Do you enjoy literature and spending your free time curled up reading a good book? If so, then TPS’s English 3 Literature Survey and Composition is the class for you.
English 3 Literature Survey and Composition, taught by Mrs. Thomas, Mrs. Fredrick, Mrs. Gray, Mrs. Shearon, and Mrs. Yagel explores a variety of literary genres. Throughout this class, students grade 9th-12th will taste a sampling of short stories, poetry, film, drama, and a novel. Weekly, students will complete a reader response paragraph and a quiz. Over the school year, students will write four essays including a compare and contrast essay, research essay, poetry explication, and film review. In my interview with Mrs. Gray, she describes her love for literature and experiences teaching English 3 Literature Survey:
Ainsley: How long have you taught at TPS?
Mrs. Gray: I began teaching with TPS in the Fall of 2011–so 8 school years now. I had apprenticed with Nikki Troxell the year prior, in one of her sections of Advanced Comp. And I was a TPS student during my high school years as well, so I’ve been a part of the TPS community for over 15 years.
Ainsley: What is your favorite book?

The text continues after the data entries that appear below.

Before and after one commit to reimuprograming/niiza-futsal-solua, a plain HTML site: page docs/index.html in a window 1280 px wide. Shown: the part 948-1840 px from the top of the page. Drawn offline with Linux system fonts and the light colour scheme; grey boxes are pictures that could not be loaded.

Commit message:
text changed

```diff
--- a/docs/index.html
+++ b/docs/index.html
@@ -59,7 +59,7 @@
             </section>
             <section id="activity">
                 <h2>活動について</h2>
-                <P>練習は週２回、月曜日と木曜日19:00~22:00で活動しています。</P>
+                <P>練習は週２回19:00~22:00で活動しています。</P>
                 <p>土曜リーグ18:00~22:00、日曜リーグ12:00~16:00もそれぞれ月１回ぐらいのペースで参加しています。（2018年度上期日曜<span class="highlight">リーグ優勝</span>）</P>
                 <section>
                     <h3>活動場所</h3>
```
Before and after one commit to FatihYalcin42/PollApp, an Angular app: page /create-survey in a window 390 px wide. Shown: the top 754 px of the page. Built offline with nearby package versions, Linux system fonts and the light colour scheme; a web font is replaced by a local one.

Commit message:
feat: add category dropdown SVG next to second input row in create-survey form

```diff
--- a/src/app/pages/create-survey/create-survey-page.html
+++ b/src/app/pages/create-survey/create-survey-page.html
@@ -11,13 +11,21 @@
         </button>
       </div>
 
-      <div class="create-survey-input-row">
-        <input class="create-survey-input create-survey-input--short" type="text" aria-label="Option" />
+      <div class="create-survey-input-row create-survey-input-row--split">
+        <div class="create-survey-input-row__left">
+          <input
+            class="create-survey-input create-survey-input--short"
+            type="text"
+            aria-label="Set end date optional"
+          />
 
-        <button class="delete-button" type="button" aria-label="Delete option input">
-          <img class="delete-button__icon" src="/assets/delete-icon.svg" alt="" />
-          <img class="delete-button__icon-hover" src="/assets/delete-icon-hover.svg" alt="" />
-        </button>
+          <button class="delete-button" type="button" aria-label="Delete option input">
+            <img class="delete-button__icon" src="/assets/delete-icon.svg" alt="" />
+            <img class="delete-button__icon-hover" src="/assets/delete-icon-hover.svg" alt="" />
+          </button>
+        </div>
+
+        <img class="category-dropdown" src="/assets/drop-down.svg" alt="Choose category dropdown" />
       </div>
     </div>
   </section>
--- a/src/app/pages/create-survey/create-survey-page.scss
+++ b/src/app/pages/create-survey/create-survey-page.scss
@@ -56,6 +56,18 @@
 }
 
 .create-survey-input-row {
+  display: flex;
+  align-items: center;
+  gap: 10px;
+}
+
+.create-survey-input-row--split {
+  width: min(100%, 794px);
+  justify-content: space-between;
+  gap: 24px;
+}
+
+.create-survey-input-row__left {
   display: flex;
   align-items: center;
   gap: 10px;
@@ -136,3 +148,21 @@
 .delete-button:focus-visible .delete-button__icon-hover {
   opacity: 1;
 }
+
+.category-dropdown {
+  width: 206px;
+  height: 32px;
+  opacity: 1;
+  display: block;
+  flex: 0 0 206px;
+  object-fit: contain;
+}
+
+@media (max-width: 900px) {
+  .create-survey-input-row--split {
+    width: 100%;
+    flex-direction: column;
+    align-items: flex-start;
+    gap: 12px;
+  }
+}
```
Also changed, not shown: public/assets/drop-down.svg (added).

Mrs. Gray: Isn’t this the hardest question to ask an English teacher? I have such an appreciation for great literature that I can always find something to value and enjoy. But the three at the top of my list right now are Persuasion, Peter Pan, and Little Women.
Ainsley: What is your favorite part to teach of the class?
Mrs. Gray: I love the literature discussions. I really want the bulk of class time to just be talking about what we’ve read. I talk about books a lot in my everyday life (my husband is an author and avid reader as well), but most people aren’t quick to have those conversations with me. This class is a great outlet for me. I think the more years I spend talking about great stories, the more I grasp how talking about books is really the same as talking about life. Great writing mirrors the human experience, so when we talk about our favorite stories, or even our least favorites, we’re really talking about life.
Ainsley: Do you have any advice to a student wondering if this course is a good fit for him/her?
Mrs. Gray: Yes! I think it’s a good fit for more students than you might think. It’s not an easy course (it is at the Honors high school level), but hard in all the best ways. The class really aims to develop a strong ability to read broadly and think deeply. We’re not interested in “fluff”; we want to find truth in what we’re reading, whatever we’re reading. I think any student who wants to learn to dig deep into what she reads, fiction or nonfiction, short or long, that student will thrive in this class. It’s certainly a commitment, both in time and mental energy, but I think it’s worth it.
Starting off the year, students will explore a variety of short stories. While reading the short stories, students will learn various annotating techniques which will help with reading comprehension. At the end of the short story, unit students will write a compare and contrast essay.
The next genre of literature students will explore is the novel. In past years, students will work through The Scarlet Letter by Nathaniel Hawthorne. Through in-class discussion, students will learn a variety of literary techniques Hawthorne uses in his novel. At the end of the novel unit, students will write a research article on the novel.
After Christmas break, students will begin the poetry unit where they will learn poetry terms as well as how to identify a poem’s rhyme and meter. Throughout this unit, students will explore different types of poems such as the sonnet, pastoral, and villanelle. Summing up the poetry unit, students will write the poetry explication analysis a poem of their choice.
Next, students will explore film. They will watch and analyze films such as The Help, The Boy in the Striped Pajamas, and Hugo. Students will learn how to take notes on movies while enjoying the film’s plot line. They will learn film terms such as production design and costume design as well as learning how to identify between a good and a bad actor. Closing out the film unit, students will complete the film review. In this last essay, students will review one of the films they watched and decide whether the movie is well done or poorly done.
The last unit in English 3 Literature Survey is the drama unit. In this unit, students will explore a variety of plays such as The Taming of the Shrew and Antigone. Students will be exposed to great playwrights such as William Shakespeare and will experience both tragedy and comedy. Closing out the year, students will complete a final test which covers all the literary terms in each of the five units.
English 3 Literature Survey is designed for students who love to read and write. Students who take pleasure in reading will enjoy the in-depth class discussion regarding the different genres of literature. Throughout this course, students will read intriguing books and improve their writing skills. See if this fantastic English course is a good fit for you!